## Try it
Everything in the data that follows should be given again verbatim, except the images.
=-=-=-=-=
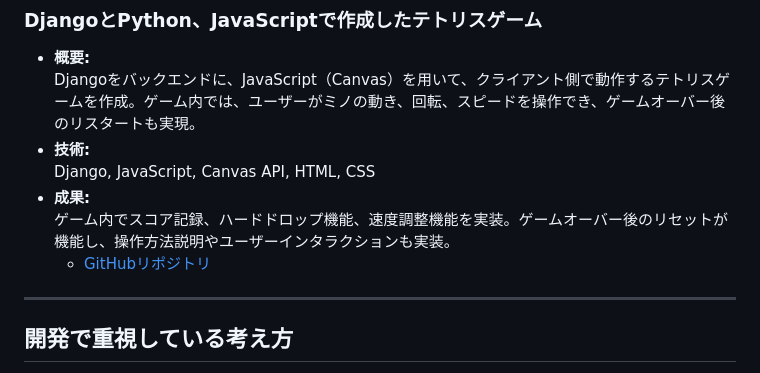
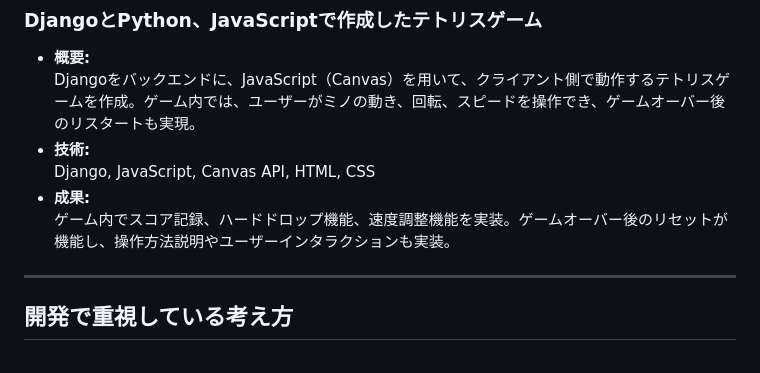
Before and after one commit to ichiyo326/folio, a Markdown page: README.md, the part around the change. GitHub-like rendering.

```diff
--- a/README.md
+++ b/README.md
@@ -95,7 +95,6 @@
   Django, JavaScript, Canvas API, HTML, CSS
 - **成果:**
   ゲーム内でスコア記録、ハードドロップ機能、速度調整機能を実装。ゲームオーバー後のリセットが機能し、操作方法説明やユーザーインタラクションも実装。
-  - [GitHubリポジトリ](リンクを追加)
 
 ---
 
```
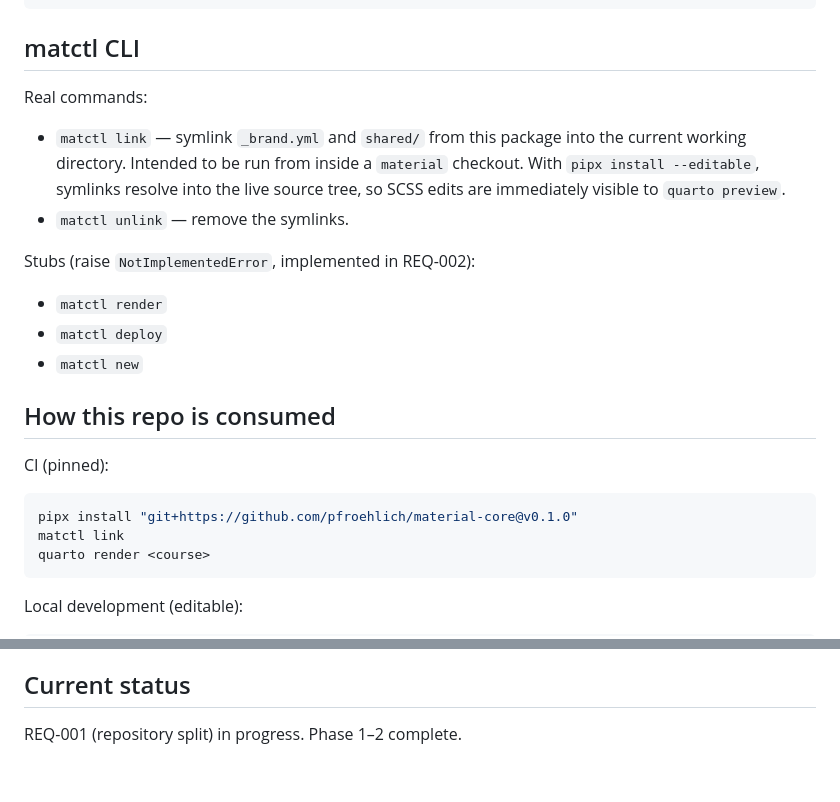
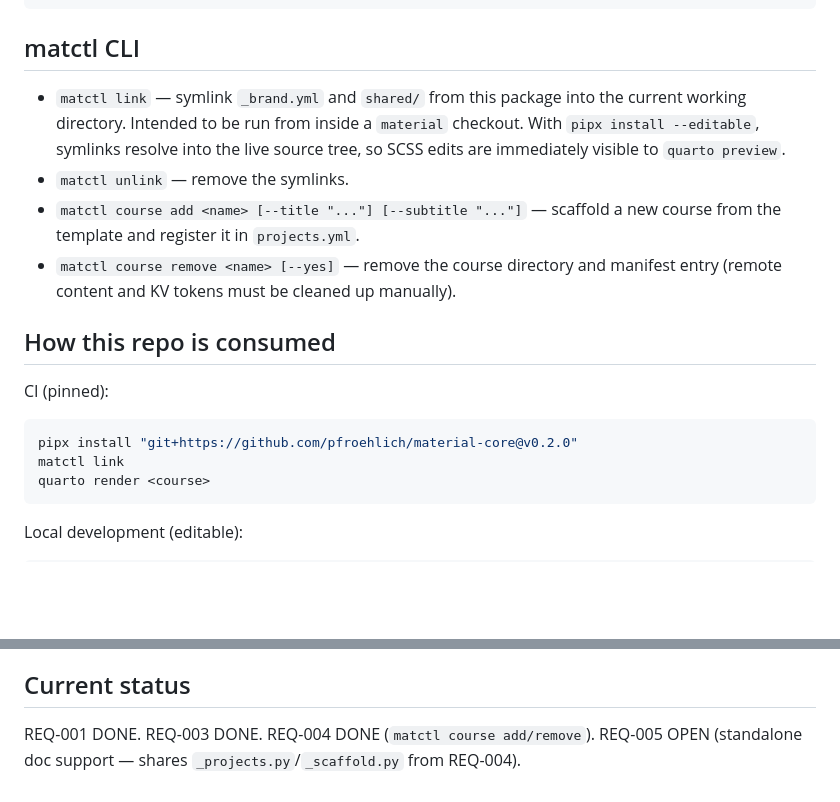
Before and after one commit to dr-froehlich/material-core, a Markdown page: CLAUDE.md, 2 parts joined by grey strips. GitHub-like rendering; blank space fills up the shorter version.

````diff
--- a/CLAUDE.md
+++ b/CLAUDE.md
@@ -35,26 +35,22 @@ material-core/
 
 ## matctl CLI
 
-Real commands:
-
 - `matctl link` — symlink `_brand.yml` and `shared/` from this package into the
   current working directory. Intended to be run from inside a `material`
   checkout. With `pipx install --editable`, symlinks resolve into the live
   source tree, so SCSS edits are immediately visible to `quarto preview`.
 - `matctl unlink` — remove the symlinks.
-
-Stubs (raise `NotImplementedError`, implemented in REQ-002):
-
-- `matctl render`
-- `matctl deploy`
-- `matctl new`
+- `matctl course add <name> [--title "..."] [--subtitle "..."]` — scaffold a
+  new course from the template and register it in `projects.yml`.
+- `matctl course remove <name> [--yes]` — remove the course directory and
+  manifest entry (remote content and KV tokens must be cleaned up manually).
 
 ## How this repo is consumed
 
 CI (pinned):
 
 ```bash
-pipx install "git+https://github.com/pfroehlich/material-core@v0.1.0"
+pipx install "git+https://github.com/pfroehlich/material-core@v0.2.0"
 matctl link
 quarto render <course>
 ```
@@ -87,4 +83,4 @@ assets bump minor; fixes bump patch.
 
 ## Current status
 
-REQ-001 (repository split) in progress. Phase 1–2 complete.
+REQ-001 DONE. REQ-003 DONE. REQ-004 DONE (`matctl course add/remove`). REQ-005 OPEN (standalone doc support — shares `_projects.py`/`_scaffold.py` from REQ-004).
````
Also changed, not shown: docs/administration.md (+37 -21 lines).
=-=-=-=-=
## Task output
Before and after one commit to ichiyo326/folio, a Markdown page: README.md, the part around the change. GitHub-like rendering.

```diff
--- a/README.md
+++ b/README.md
@@ -95,7 +95,6 @@
   Django, JavaScript, Canvas API, HTML, CSS
 - **成果:**
   ゲーム内でスコア記録、ハードドロップ機能、速度調整機能を実装。ゲームオーバー後のリセットが機能し、操作方法説明やユーザーインタラクションも実装。
-  - [GitHubリポジトリ](リンクを追加)
 
 ---
 
```
Before and after one commit to dr-froehlich/material-core, a Markdown page: CLAUDE.md, 2 parts joined by grey strips. GitHub-like rendering; blank space fills up the shorter version.

````diff
--- a/CLAUDE.md
+++ b/CLAUDE.md
@@ -35,26 +35,22 @@ material-core/
 
 ## matctl CLI
 
-Real commands:
-
 - `matctl link` — symlink `_brand.yml` and `shared/` from this package into the
   current working directory. Intended to be run from inside a `material`
   checkout. With `pipx install --editable`, symlinks resolve into the live
   source tree, so SCSS edits are immediately visible to `quarto preview`.
 - `matctl unlink` — remove the symlinks.
-
-Stubs (raise `NotImplementedError`, implemented in REQ-002):
-
-- `matctl render`
-- `matctl deploy`
-- `matctl new`
+- `matctl course add <name> [--title "..."] [--subtitle "..."]` — scaffold a
+  new course from the template and register it in `projects.yml`.
+- `matctl course remove <name> [--yes]` — remove the course directory and
+  manifest entry (remote content and KV tokens must be cleaned up manually).
 
 ## How this repo is consumed
 
 CI (pinned):
 
 ```bash
-pipx install "git+https://github.com/pfroehlich/material-core@v0.1.0"
+pipx install "git+https://github.com/pfroehlich/material-core@v0.2.0"
 matctl link
 quarto render <course>
 ```
@@ -87,4 +83,4 @@ assets bump minor; fixes bump patch.
 
 ## Current status
 
-REQ-001 (repository split) in progress. Phase 1–2 complete.
+REQ-001 DONE. REQ-003 DONE. REQ-004 DONE (`matctl course add/remove`). REQ-005 OPEN (standalone doc support — shares `_projects.py`/`_scaffold.py` from REQ-004).
````
Also changed, not shown: docs/administration.md (+37 -21 lines).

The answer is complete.